NZIFF 51: Celebration, Directed by Olivier Meyrou

In 1998, French filmmaker Olivier Meyrou worked alongside Yves Saint-Laurent and Pierre Bergé, capturing the working dynamic of the pair in an intimate and often unsettling documentary. Two decades following completion of filming, and with its release suppressed by Bergé until 2015, Celebration is a raw depiction of a great artist in his twilight years. Oxford Lamoureaux reviews for The 13th Floor.

Cut together from just 18 hours of material, Celebration creates a hidden vision of the last, great French couturier as he prepared his final collection before the brand was sold the following year. The title of the documentary is somewhat ironic, as much of the documentary portrays Saint-Laurent as a reclusive, anxious, internally terrified designer. Scenes of the twitchy Saint-Laurent appearing persistently uncomfortable in his own skin lend a deep feeling of sadness to the film, exacerbated by the nightmarish electronic score by François-Eudes Chanfrault.

The score of Celebration will be a point of contention for many, which seems purposefully disorienting as a way of portraying the mental torture enduring by Saint-Laurent as he struggled to exist in a world that he could no longer connect with. This sense of unease equally reflects the relationship of Saint-Laurent and Bergé – the latter accused of playing ‘puppet master’ to the withering Saint-Laurent – which feels remarkably complex and personal, yet always subdued for the camera. However, momentary flashes of true character are painful to observe, with one particular scene featuring Bergé meticulously overseeing a fashion show while intermittently displaying immense sorrow for Saint-Laurent in attendance.
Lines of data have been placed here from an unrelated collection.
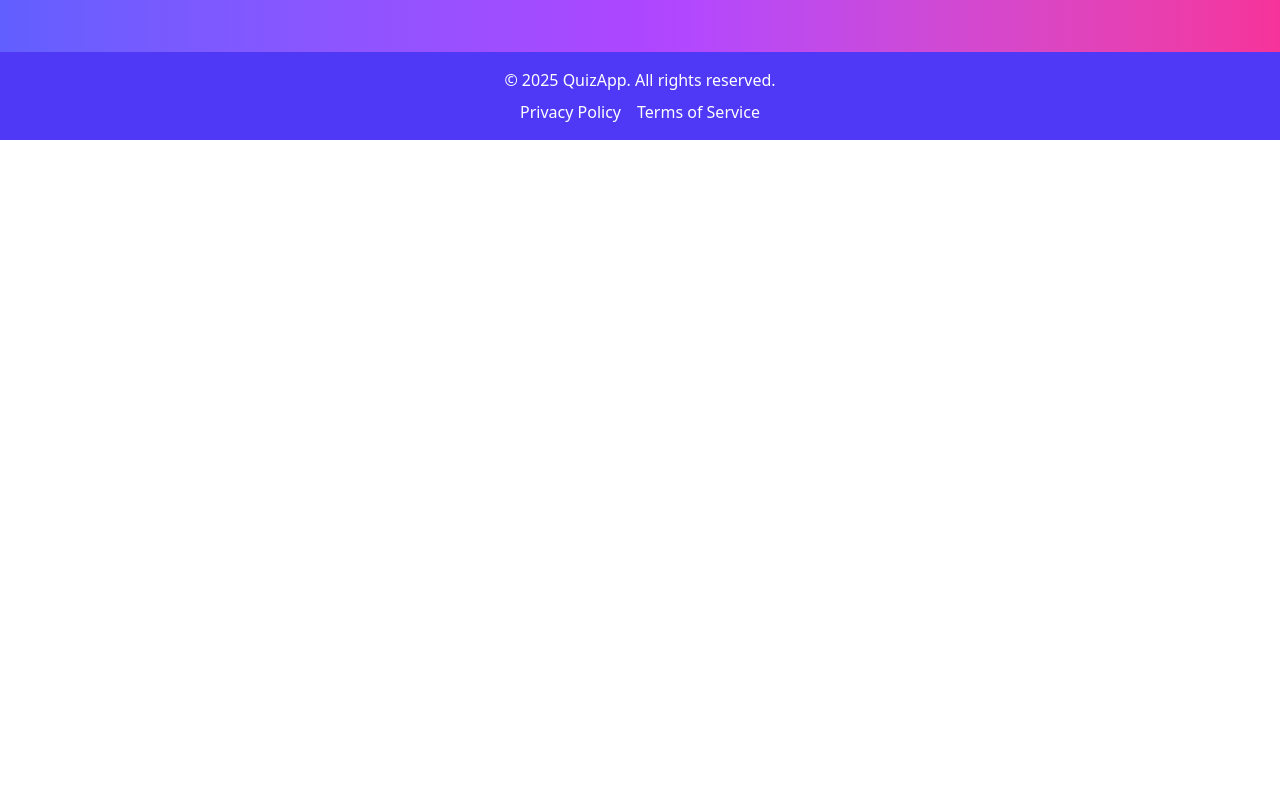
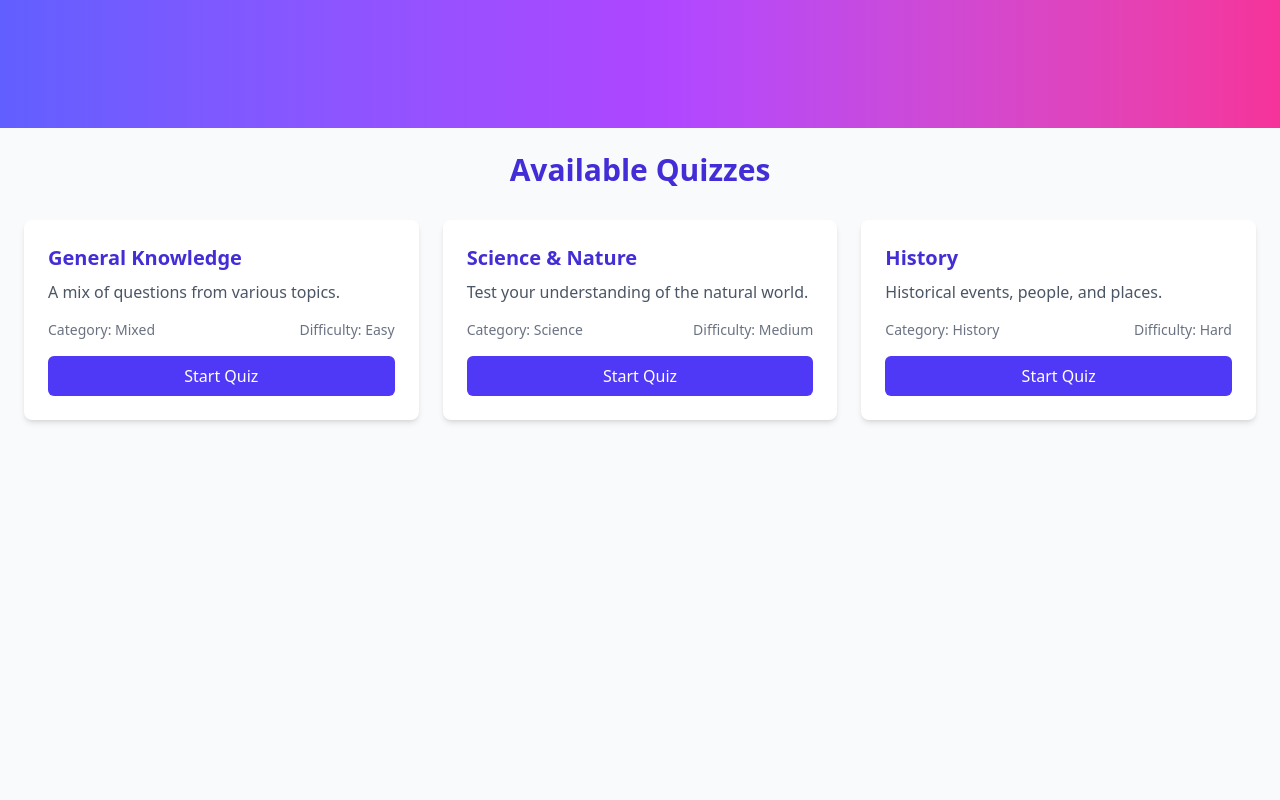
Before and after one commit to suryanshrai1/QuizRush, a React (Vite) app: page / in a window 1280 px wide. Shown: the part 860-1660 px from the top of the page. Before the commit the page ends 1000 px from the top, so only its background shows below. Built offline with nearby package versions, Linux system fonts and the light colour scheme.

Commit message:
QuizCard, QuizList components, quizzes.js created

```diff
--- a/src/App.jsx
+++ b/src/App.jsx
@@ -1,11 +1,13 @@
 import { useState } from 'react'
-import reactLogo from './assets/react.svg'
-import viteLogo from '/vite.svg'
 import './App.css'
 import Home from './Home'
-import Navbar from './NavBar'
+import Navbar from './Navbar'  // fixed import case here
 import Header from './Header'
 import Footer from './Footer'
+import QuizList from './QuizList'
+// import QuizCard from './QuizCard'  // REMOVE this import if not used directly
+
+import quizzes from './data/quizzes';
 
 function App() {
   const [count, setCount] = useState(0)
@@ -13,11 +15,11 @@ function App() {
   return (
     <>
       <Navbar />
-      <Header/>
+      <Header title="Available Quizzes" subtitle="Pick one and test yourself!" />
       <Home />
+      <QuizList quizzes={quizzes} />
       <Footer />
-
-
+      {/* Removed <QuizCard /> here */}
     </>
   )
 }
--- /dev/null
+++ b/src/QuizCard.jsx
@@ -0,0 +1,22 @@
+import React from 'react';
+
+const QuizCard = ({ quiz }) => {
+  return (
+    <div className="bg-white rounded-lg shadow-md p-6 hover:shadow-lg transition">
+      <h3 className="text-xl font-bold text-indigo-700 mb-2">{quiz.title}</h3>
+      <p className="text-gray-600 mb-4">{quiz.description}</p>
+      <div className="flex justify-between text-sm text-gray-500 mb-4">
+        <span>Category: {quiz.category}</span>
+        <span>Difficulty: {quiz.difficulty}</span>
+      </div>
+      <button
+        className="w-full px-4 py-2 bg-indigo-600 text-white rounded-md hover:bg-indigo-700 transition"
+        onClick={() => alert(`Start quiz: ${quiz.title}`)}
+      >
+        Start Quiz
+      </button>
+    </div>
+  );
+};
+
+export default QuizCard;
--- /dev/null
+++ b/src/QuizList.jsx
@@ -0,0 +1,25 @@
+import React from 'react';
+import QuizCard from './QuizCard';
+
+const QuizList = ({ quizzes }) => {
+  return (
+    <div className="p-6 bg-gray-50 min-h-screen">
+      <h2 className="text-3xl font-semibold text-center text-indigo-700 mb-8">
+        Available Quizzes
+      </h2>
+      <div className="grid gap-6 sm:grid-cols-1 md:grid-cols-2 lg:grid-cols-3">
+        {quizzes && quizzes.length > 0 ? (
+          quizzes.map((quiz) => (
+            <QuizCard key={quiz.id} quiz={quiz} />
+          ))
+        ) : (
+          <p className="text-center text-gray-500 col-span-full">
+            No quizzes available.
+          </p>
+        )}
+      </div>
+    </div>
+  );
+};
+
+export default QuizList;
--- /dev/null
+++ b/src/data/quizzes.js
@@ -0,0 +1,26 @@
+// src/data/quizzes.js
+const quizzes = [
+  {
+    id: 1,
+    title: 'General Knowledge',
+    description: 'A mix of questions from various topics.',
+    category: 'Mixed',
+    difficulty: 'Easy',
+  },
+  {
+    id: 2,
+    title: 'Science & Nature',
+    description: 'Test your understanding of the natural world.',
+    category: 'Science',
+    difficulty: 'Medium',
+  },
+  {
+    id: 3,
+    title: 'History',
+    description: 'Historical events, people, and places.',
+    category: 'History',
+    difficulty: 'Hard',
+  },
+];
+
+export default quizzes;
```
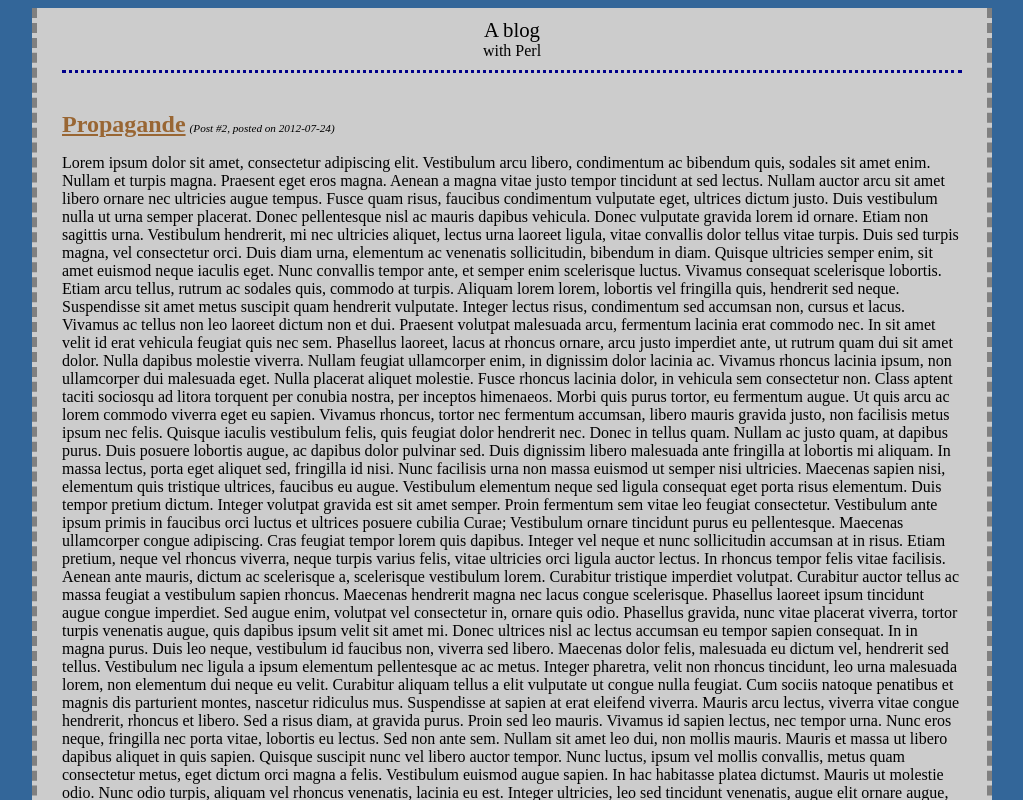
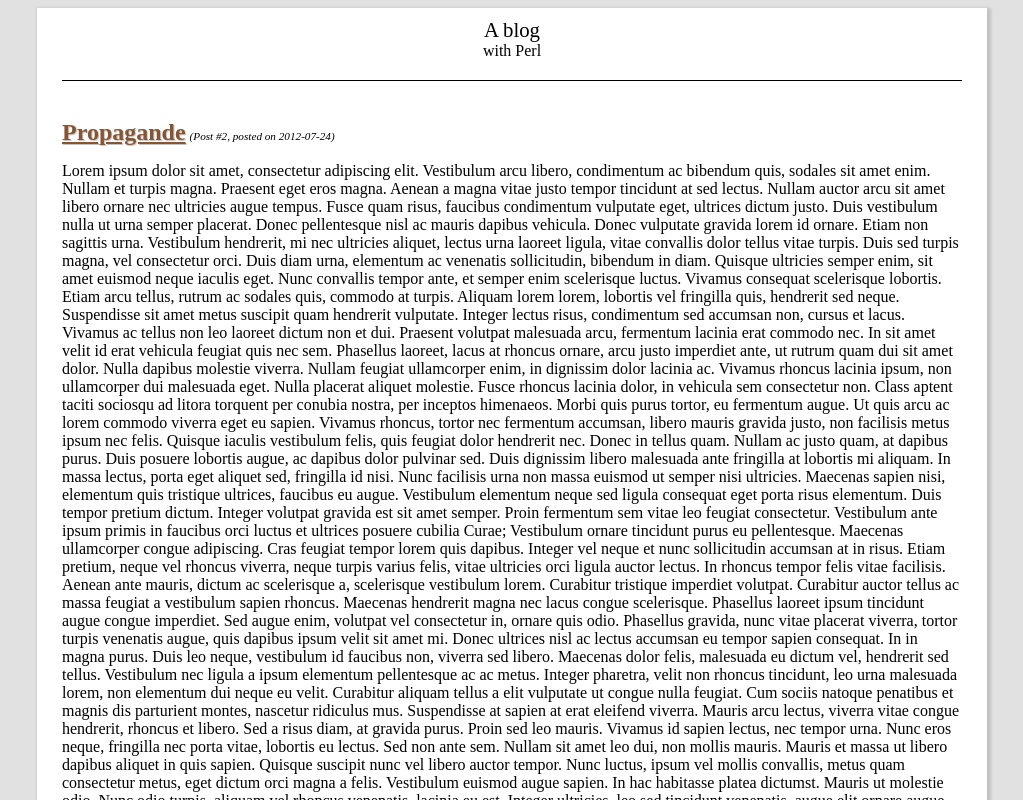
Before and after one commit to simsor/shinyrock, a plain HTML site: page output/index.html in a window 1280 px wide. Shown: the top 800 px of the page, without its empty margins (128-1151 px from the left). Drawn offline with Linux system fonts and the light colour scheme.

Commit message:
Modified default theme

```diff
--- a/output/style.css
+++ b/output/style.css
@@ -1,10 +1,10 @@
 body {
-    background-color: #336699;
+    background-color: #E1E1E1;
 }
 
 header {
-    padding-bottom: 10px;
-    border-bottom: 3px dotted darkblue;
+    padding-bottom: 20px;
+    border-bottom: 1px solid black;
     width: 900px;
     margin: auto;
     margin-bottom: 20px;
@@ -20,9 +20,10 @@ header {
 }
 
 h1 {
-    color: #996633;
+    color: #885533;
     text-decoration: underline;
     display: inline;
+    text-shadow: 1px 1px 1px #C1C1C1;
 }
 
 span[class="blog_subpost"] {
@@ -42,9 +43,12 @@ p[class="post_content"] {
     margin: auto;
     padding-bottom: 20px;
     padding-top: 10px;
-    background-color: #CCCCCC;
+    /* background-color: #CCCCCC; */
+    background-color: #FFFFFF;
     padding-left: 25px;
     padding-right: 25px;
-    border-left: 5px dashed grey;
-    border-right: 5px dashed grey;
+/*  border-left: 5px dashed grey;
+    border-right: 5px dashed grey; */
+
+    box-shadow: 2px 2px 3px 2px #C1C1C1;
 }
```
The film alternates between colour and monochrome, using the former to display the extraordinary creations of Saint-Laurent and his army of petites mains, and the latter to focus intensely on the designer in ordinary scenes of complete anguish. The colour scenes, and the sprawling epic fashion shows included within the documentary, are a dream for lovers of couture and fashion alike – rolls of exquisite fabrics, otherworldly models with jaw-dropping elegance, and overwhelmingly beautiful designs capture the title of the documentary perfectly.

However, Celebration is most certainly not that. It’s an image of a designer who sacrificed his life, his joy, his soul to create this beauty, with the result a man out of touch with his own humanity. Interestingly, this applies to Bergé as well who, in one of the closing scenes, takes a CFDA award from Saint-Laurent’s hands and subconsciously slips, “I probably have a part of that” before seemingly overwhelmed by an intense wave of melancholy.

These moments echo the underlying sentiment of the film; that neither man could have created the life they did without the other, and that ultimately, each of their sacrifices produced a legacy that others will celebrate for eternity. Unfortunately, the parts they chose to sacrifice prevented the pair from achieving this celebration for themselves, a sadness acutely captured by this essential documentary in the final years of the last, great couturier’s life.

~Oxford Moureaux